Namibia Meteorological Service chief forecaster Odillo Kgobetsi says Namibia should expect heavy rainstorms to reoccur over the central-north and north-west regions over the next two days.
Kgobetsi told The Namibian yesterday rainfall is expected in the Kunene and Erongo regions, as well as towards the Ohangwena region.
“Heavy rains were recorded in the Kunene and Erongo region, with Omaruru recording 96 millimetres,” said Kgobetsi.
He added that some flash floods have been recorded in places.
“Other areas that received good rains are Otavi, Grootfontein, Tsumeb and Otjiwarongo, extending over to [the] Omaheke region,” Kgobetsi said.

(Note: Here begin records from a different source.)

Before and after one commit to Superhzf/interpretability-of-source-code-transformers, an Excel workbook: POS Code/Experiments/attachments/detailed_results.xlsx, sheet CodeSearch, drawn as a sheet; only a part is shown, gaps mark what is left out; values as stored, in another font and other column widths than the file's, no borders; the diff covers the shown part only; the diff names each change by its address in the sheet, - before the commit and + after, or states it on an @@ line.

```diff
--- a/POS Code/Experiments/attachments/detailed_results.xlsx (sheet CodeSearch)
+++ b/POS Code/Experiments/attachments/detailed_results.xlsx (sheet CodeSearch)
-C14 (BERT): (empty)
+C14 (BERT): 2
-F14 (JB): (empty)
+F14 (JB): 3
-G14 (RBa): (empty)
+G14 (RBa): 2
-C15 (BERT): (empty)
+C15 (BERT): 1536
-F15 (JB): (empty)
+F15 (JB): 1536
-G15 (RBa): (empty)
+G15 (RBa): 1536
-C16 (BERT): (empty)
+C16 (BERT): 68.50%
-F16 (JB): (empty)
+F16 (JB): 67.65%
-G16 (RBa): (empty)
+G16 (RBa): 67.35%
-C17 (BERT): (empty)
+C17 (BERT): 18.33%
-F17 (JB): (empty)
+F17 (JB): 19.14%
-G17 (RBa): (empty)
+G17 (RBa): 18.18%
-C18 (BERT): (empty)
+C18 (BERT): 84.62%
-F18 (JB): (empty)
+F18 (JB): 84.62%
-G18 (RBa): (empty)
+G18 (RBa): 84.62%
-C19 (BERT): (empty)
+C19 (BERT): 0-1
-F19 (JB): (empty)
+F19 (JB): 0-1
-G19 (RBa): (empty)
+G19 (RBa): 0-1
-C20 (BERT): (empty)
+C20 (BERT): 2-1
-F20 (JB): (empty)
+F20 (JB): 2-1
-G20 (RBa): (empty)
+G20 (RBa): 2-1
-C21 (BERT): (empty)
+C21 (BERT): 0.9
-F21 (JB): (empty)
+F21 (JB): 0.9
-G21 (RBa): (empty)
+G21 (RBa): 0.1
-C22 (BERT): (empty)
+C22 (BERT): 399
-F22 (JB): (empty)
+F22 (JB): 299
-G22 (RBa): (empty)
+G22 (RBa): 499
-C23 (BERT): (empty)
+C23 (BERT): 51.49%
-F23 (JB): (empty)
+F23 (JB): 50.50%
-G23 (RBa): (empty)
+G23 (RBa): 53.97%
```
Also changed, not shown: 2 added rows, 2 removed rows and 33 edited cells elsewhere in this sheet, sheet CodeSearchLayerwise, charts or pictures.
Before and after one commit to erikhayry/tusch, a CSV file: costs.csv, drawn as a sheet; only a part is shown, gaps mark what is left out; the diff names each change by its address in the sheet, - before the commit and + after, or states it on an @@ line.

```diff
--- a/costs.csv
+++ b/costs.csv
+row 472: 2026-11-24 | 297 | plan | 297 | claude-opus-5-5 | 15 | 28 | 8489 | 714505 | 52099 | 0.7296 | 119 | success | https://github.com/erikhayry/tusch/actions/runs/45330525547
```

He said clouds are expected to build in the next three days over the entire northern part of the country, although there will be no rainfall, except for the Zambezi region.
“There will also be rain showers expected in the eastern sides of the country, especially in the Omaheke region,” he said.
Kgobetsi added heat conditions are expected to build over the southern parts of the country, with temperatures in the range of 36 to 39 degrees Celsius for the next five days.
Temperatures are expected to drop slightly on Sunday to lower than 30 degrees Celsius.
“Over the northern parts, some areas are expecting high temperatures of about 35 degrees Celsius but temperatures to lower then 30 degrees Celsius could be expected. Towards the west, hot conditions must be expected with cloud cover, with rain over the Namib desert.”
At the coast, rain is expected over the northern and central coast where temperatures will be relatively warm to hot in the range of 26 to 29 degrees Celsius, he said.
Senior hydrologist in the agriculture ministry Leonard Hango said it is a trend that there are dry spells experienced in the Cuvelai Basin in January, which has already been demonstrated by the recent rainfall patterns.
Hango said despite that, good rainfall events happen in February and there is currently good rainfall being experienced.
“We are hoping that the pattern of rain throughout February remains the same so that we have enough water for animals and crops for a good harvest. There has been good rainfall received in the western parts of the Omusati region, while other parts of the northern regions remain dry,” Hango said.
Despite dry spells experienced in some parts of the north, recent rainfall patterns have revived hope.
“We hope the trend remains the same to ensure that our farmers have enough produce and animals have enough water,” he said.
Hango said flooding only takes place when there is plenty of rainfall locally or from outside the country in Angola.
He said significant rainfall has been received in the Cunene province in Angola.
“Such events of rainfall result in bringing water to our catchment areas. The Kunene River water level is rising at 97%, which is a good sign, especially for the north-central regions who depend on water from the Calueque Dam.”
He said currently there are no signs of floods, despite some areas in the Omusati region being inundated.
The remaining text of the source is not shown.